By Matthew Chisholm
Consumers expect a personalized marketplace. But why is it that retail and service businesses are comfortable categorizing their grocery stores and hotels, while we in the financial-advice industry shy away from making similar categorical offerings to our clients? The future of retail, technology and marketing is personalized—and your firm's service offering should be too.
The case for segmentation is clear. In our research, Fidelity found that firms that segment their client base surpassed those who do not in assets under management (AUM), growth in AUM, number of clients with $1 million or more, and annual compensation to advisors. Not only can segmentation benefit your business, but more importantly, it can deliver an exceptional and differentiated client experience.
So how do you get there? Following are four steps to consider to help set up a client-segmentation strategy for your firm.
Step 1: Thoughtfully define your goals
Before you start this process, take the time to clearly define what you want to achieve through segmentation. Are you looking to bring on new clients, or dedicate more resources to your current high-value customers? Once your goals have been defined, begin allocating your firm’s resources for more efficient growth. If you have smaller clients who are not a major source of revenue for your firm, consider bringing in a more junior advisor to manage those clients. Focus on dedicating more time to clients fitting the ideal profile—those who will help you achieve your goals. And finally, it’s important to match your services with your client needs. Remember that not every investor needs or wants the same level of service.
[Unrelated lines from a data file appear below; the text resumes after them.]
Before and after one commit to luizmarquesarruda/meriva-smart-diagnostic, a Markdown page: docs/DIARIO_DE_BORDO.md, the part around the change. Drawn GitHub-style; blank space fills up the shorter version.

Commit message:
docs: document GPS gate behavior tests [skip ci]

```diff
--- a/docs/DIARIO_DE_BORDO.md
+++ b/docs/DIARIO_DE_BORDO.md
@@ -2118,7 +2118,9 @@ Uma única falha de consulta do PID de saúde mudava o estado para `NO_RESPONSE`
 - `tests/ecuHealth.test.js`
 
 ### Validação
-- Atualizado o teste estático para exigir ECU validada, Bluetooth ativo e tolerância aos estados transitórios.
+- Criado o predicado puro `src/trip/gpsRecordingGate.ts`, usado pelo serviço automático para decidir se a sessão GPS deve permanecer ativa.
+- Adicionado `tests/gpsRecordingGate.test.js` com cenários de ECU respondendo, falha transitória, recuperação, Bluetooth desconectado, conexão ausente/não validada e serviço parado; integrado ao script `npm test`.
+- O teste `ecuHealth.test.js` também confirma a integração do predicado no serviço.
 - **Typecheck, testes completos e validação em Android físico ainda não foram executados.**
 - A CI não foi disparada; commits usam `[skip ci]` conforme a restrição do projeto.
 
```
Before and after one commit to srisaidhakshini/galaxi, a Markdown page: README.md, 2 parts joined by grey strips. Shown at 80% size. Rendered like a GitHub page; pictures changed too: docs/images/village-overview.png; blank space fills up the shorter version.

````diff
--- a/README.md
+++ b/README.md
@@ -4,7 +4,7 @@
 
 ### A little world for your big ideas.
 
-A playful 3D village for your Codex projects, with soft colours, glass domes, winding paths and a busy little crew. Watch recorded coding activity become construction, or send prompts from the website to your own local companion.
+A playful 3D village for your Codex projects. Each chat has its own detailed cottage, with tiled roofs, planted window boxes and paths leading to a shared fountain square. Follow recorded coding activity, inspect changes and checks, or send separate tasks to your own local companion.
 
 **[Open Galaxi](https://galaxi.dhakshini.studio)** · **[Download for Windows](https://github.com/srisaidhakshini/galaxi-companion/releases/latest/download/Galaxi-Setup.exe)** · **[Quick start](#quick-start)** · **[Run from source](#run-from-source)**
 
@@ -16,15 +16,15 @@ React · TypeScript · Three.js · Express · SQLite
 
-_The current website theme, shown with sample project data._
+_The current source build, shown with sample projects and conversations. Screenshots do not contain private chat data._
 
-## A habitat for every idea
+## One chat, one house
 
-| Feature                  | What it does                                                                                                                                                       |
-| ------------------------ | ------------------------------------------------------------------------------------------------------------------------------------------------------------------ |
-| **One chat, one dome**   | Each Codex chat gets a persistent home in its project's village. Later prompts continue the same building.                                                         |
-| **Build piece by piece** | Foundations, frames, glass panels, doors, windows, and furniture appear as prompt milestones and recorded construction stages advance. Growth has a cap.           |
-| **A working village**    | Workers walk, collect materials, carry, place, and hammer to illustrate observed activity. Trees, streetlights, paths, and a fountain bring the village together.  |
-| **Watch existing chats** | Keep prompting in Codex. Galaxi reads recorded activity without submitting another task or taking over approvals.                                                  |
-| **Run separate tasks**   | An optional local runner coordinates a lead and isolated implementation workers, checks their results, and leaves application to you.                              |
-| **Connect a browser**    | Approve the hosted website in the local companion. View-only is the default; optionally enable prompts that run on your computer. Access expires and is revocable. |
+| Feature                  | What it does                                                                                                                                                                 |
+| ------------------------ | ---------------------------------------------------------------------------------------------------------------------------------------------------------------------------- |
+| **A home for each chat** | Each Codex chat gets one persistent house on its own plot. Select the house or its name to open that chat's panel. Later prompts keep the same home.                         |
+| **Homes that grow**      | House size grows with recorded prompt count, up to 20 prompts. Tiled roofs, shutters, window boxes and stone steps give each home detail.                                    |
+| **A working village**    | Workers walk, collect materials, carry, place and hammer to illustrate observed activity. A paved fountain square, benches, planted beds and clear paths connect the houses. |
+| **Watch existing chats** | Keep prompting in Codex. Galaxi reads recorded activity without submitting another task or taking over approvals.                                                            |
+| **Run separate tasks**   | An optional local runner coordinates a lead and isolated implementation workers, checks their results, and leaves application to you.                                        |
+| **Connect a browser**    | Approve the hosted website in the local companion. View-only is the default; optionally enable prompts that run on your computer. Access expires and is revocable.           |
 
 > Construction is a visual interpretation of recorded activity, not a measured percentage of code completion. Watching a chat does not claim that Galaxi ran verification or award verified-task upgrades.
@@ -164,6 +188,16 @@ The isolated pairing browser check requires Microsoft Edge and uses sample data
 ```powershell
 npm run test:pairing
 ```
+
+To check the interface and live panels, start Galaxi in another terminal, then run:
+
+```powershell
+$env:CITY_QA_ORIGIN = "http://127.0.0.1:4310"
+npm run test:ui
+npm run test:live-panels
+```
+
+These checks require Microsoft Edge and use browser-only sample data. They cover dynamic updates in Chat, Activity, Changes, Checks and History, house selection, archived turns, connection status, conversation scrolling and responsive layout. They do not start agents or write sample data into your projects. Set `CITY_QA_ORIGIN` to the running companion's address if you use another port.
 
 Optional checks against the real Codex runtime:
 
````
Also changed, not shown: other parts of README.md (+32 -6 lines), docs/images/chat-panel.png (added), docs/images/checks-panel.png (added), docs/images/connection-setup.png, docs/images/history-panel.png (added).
The effort and expense required to support a client needs to align to the value they provide to your firm.
Step 2: Create segmentation that supports the client experience
Firms may want to consider building tiered service levels using a scored stack rank. This takes other factors like wealth trajectory, client location and likelihood of referrals into consideration at weights you can decide upon. These tiers can help you set the priority for requests as well as manage your advisors’ time allocations to each client, depending on their tier. When matching advisors to client tiers, look for other opportunities to help create a strong relationship between the advisor and investor. Consider demographic information like gender, but dig deeper than that to match behavioral traits like technology use and even hobbies. Pairing those with a mutual interest in golf or charitable giving can help clients feel their service has been personalized.
Step 3: Effectively collect, manage and analyze client data
Quality data is what will help you effectively segment your clients. Data will come in a range of forms—through personal relationships, emails, paperwork, etc. For new clients, try using the sales and discovery process to collect the bulk of this data. Drill down into the specifics, even going as far as client food and vacation preferences. It’s all in the details. A dynamic data-management system to track all of this can be critical here. Quality data is no good if it’s in varied forms and documents throughout your firm. Ensure associates are trained on how to enter data into a customer relationship management system (CRM), or better yet, bring on a dedicated resource to manage the system and continually update and mine information.
Step 4: Strategically transition clients
When the time comes to move your clients into your personalized segments, be sure to do so carefully for both clients and advisors. Some clients may feel as if a valuable relationship is ending, while advisors may feel their book of business has been short-changed. It’s important to educate both on how he or she will benefit from the change. This may include incentive programs for your advisors and thoroughly explaining the start of expanded service for clients. For both parties, they should walk away feeling like they have gained in a meaningful way from the transition.
Ultimately, getting to know your clients and creating tiered and tailored programs for them is the future of the advisor industry. Not only can clients walk away with improved service, but your advisors can be given the opportunity to focus on their key value drivers and enhance their overall productivity. And that is what we like to call a win-win.
Matthew Chisholm is senior vice president, Practice Management and Consulting, for Fidelity Clearing & Custody Solutions.